Schansbroek lies near the source zone of the Stiemerbeek River and near the coal mine of Waterschei. Former mining activities severely affected natural water management contributing to pollution and flooding for local residents. This was partly related to a change in the topography of the area caused by the mining operations. To protect local residences, rainfall and groundwater has had to be pumped into the Stiemerbeek River. The hydrological impact has also caused water shortage for natural wetland areas negatively impacting the biodiversity of these areas.
- Green space management: biodiversity/nature conservation
- Climate resilience: increased flood regulation/providing thermal comfort zone
- Water management: reduced flooding/improved water quality
- Participatory planning/governance: community workshops promoting social cohesion and environmental stewardship
- Public health and wellbeing: reconnecting people with nature/improving mental/physical wellbeing through walking/cycling network, meet up places, allotments
The Schansbroek area was also ‘adopted’ by local residents for unofficial grow-your-own activities. The area has since been redesigned in collaboration with local citizens/workers. The aim was to create a multifunctional neighbourhood park for recreation, biodiversity and to restore water management. The 2013 design plan included measures to recreate a ‘wet ecotope’ by restoring a natural dam and ponds, and transforming an artificial reservoir from the former mine. Local citizens requested allotments, children’s play areas, cycling/hiking trails, picnic and meeting areas which were all included in the design.

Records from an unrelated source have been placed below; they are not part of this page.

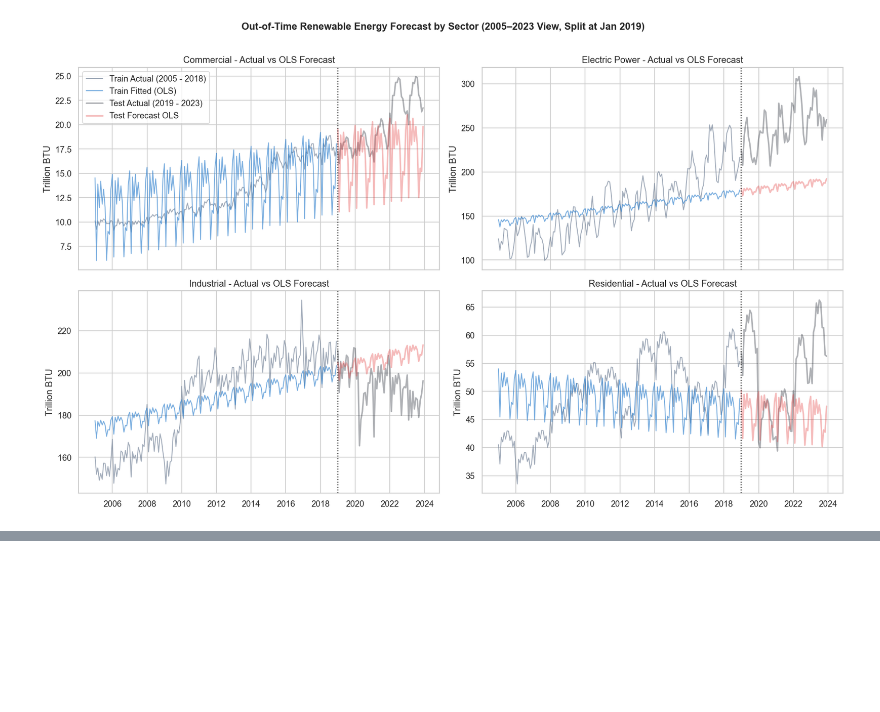
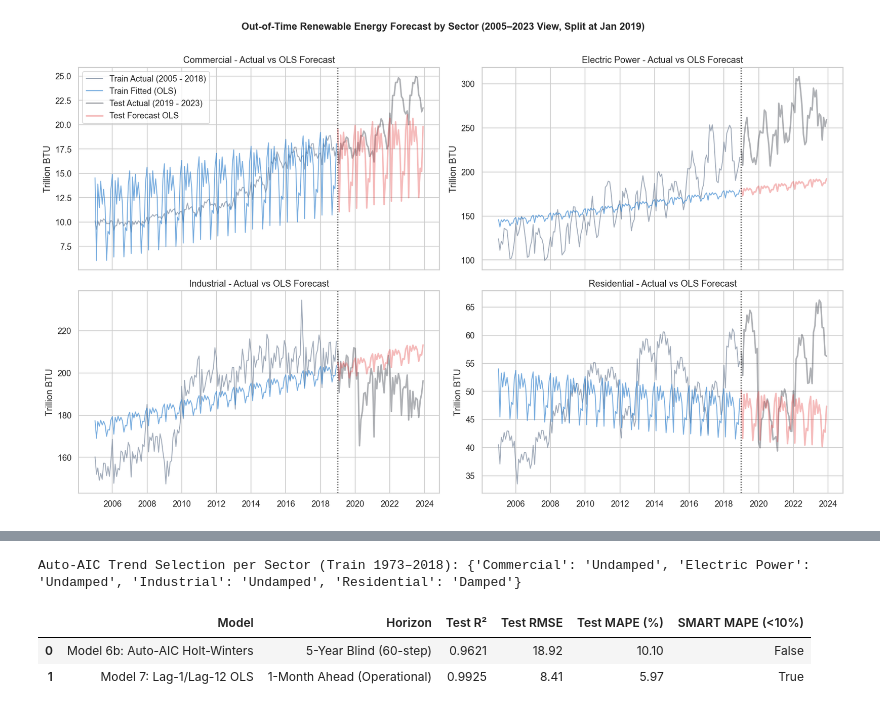
Before and after one commit to MichaelB232/41_IF-D_KataAnissaBebas, a Jupyter notebook: notebooks/04_modeling_and_evaluation.ipynb, the cells around one changed output, grey strips where cells are left out. Saved outputs shown, nothing was run; the diff lists cells and outputs as text; code cells hidden in the pictures; blank space fills up the shorter version.

```diff
--- a/notebooks/04_modeling_and_evaluation.ipynb
+++ b/notebooks/04_modeling_and_evaluation.ipynb
@@ -436,0 +602,80 @@ plt.show()
+# %%
+# 1. Model 6b: Auto-AIC Holt-Winters (select damped vs undamped strictly on Train AIC)
+pred_hw_aic = np.zeros(len(meta_test))
+chosen_specs = {}
+
+for sec in sorted(meta_train['Sector'].unique()):
+    tr_mask = (meta_train['Sector'] == sec).values
+    te_mask = (meta_test['Sector'] == sec).values
+    y_sec_tr = pd.Series(
+        meta_train.loc[tr_mask, 'Total Renewable Energy'].values,
+        index=pd.date_range('1973-01-01', periods=tr_mask.sum(), freq='MS')
+    )
+    candidates = {
+        damped: ExponentialSmoothing(
+            y_sec_tr, trend='add', damped_trend=damped,
+            seasonal='mul', seasonal_periods=12, initialization_method='estimated'
+        ).fit(optimized=True)
+        for damped in [False, True]
+    }
+    best_damped = min(candidates, key=lambda d: candidates[d].aic)
+    chosen_specs[sec] = 'Damped' if best_damped else 'Undamped'
+    pred_hw_aic[te_mask] = candidates[best_damped].forecast(steps=te_mask.sum()).values
+
+# 2. Model 7: 1-Month-Ahead Operational Regression (lag_1, lag_12, ma_12)
+df_lag = df_clean[['Year', 'Month', 'Sector', 'Total Renewable Energy']].sort_values(['Sector', 'Year', 'Month']).copy()
+df_lag['lag_1'] = df_lag.groupby('Sector')['Total Renewable Energy'].shift(1)
+df_lag['lag_12'] = df_lag.groupby('Sector')['Total Renewable Energy'].shift(12)
+df_lag['ma_12'] = df_lag.groupby('Sector')['Total Renewable Energy'].transform(lambda s: s.shift(1).rolling(12).mean())
+df_lag = df_lag.dropna().reset_index(drop=True)
+
+X_lag_all = pd.get_dummies(
+    df_lag[['lag_1', 'lag_12', 'ma_12', 'Sector', 'Month']],
+    columns=['Sector', 'Month'], drop_first=True, dtype=int
+)
+tr_idx = df_lag['Year'] <= 2018
+te_idx = df_lag['Year'] > 2018
+
+m7_lag = sm.OLS(df_lag.loc[tr_idx, 'Total Renewable Energy'], sm.add_constant(X_lag_all.loc[tr_idx], has_constant='add')).fit()
+pred_m7 = m7_lag.predict(sm.add_constant(X_lag_all.loc[te_idx], has_constant='add')).values
+y_m7_test = df_lag.loc[te_idx, 'Total Renewable Energy'].values
+
+# Compare results clearly separated by forecast horizon
+summary_6b = pd.DataFrame([
+    {
+        'Model': 'Model 6b: Auto-AIC Holt-Winters',
+        'Horizon': '5-Year Blind (60-step)',
+        'Test R²': round(r2_score(y_test, pred_hw_aic), 4),
+        'Test RMSE': round(np.sqrt(mean_squared_error(y_test, pred_hw_aic)), 2),
+        'Test MAPE (%)': round(np.mean(np.abs((y_test - pred_hw_aic) / y_test)) * 100, 2),
+        'SMART MAPE (<10%)': (np.mean(np.abs((y_test - pred_hw_aic) / y_test)) * 100) < 10.0,
+    },
+    {
+        'Model': 'Model 7: Lag-1/Lag-12 OLS',
+        'Horizon': '1-Month Ahead (Operational)',
+        'Test R²': round(r2_score(y_m7_test, pred_m7), 4),
+        'Test RMSE': round(np.sqrt(mean_squared_error(y_m7_test, pred_m7)), 2),
+        'Test MAPE (%)': round(np.mean(np.abs((y_m7_test - pred_m7) / y_m7_test)) * 100, 2),
+        'SMART MAPE (<10%)': (np.mean(np.abs((y_m7_test - pred_m7) / y_m7_test)) * 100) < 10.0,
+    }
+])
+
+print("Auto-AIC Trend Selection per Sector (Train 1973–2018):", chosen_specs)
+display(summary_6b)
+
+# Per-sector MAPE for Model 6b & Model 7
+sec_6b = []
+for sec in sorted(meta_test['Sector'].unique()):
+    m_te = (meta_test['Sector'] == sec).values
+    m_lag = (df_lag.loc[te_idx, 'Sector'] == sec).values
+    sec_6b.append({
+        'Sector': sec,
+        'M6b Auto-AIC HW MAPE (%)': round(np.mean(np.abs((y_test[m_te] - pred_hw_aic[m_te]) / y_test[m_te])) * 100, 2),
+        'M7 1-Mo Lag OLS MAPE (%)': round(np.mean(np.abs((y_m7_test[m_lag] - pred_m7[m_lag]) / y_m7_test[m_lag])) * 100, 2),
+    })
+display(pd.DataFrame(sec_6b))
+# %% [output]
+Auto-AIC Trend Selection per Sector (Train 1973–2018): {'Commercial': 'Undamped', 'Electric Power': 'Undamped', 'Industrial': 'Undamped', 'Residential': 'Damped'}
+|  | Model | Horizon | Test R² | Test RMSE | Test MAPE (%) | SMART MAPE (<10%) |
+| 0 | Model 6b: Auto-AIC Holt-Winters | 5-Year Blind (60-step) | 0.9621 | 18.92 | 10.10 | False |
+| 1 | Model 7: Lag-1/Lag-12 OLS | 1-Month Ahead (Operational) | 0.9925 | 8.41 | 5.97 | True |
```
Also changed, not shown: parts of 8 cells of this notebook, 7 other files.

The new park created enhances the aesthetics of the area and strengthen links to the site making it more attractive to residents and workers at the neighbouring Thorpark. The model for community engagement will be scaled-up for the entire Stiemerbeck valley.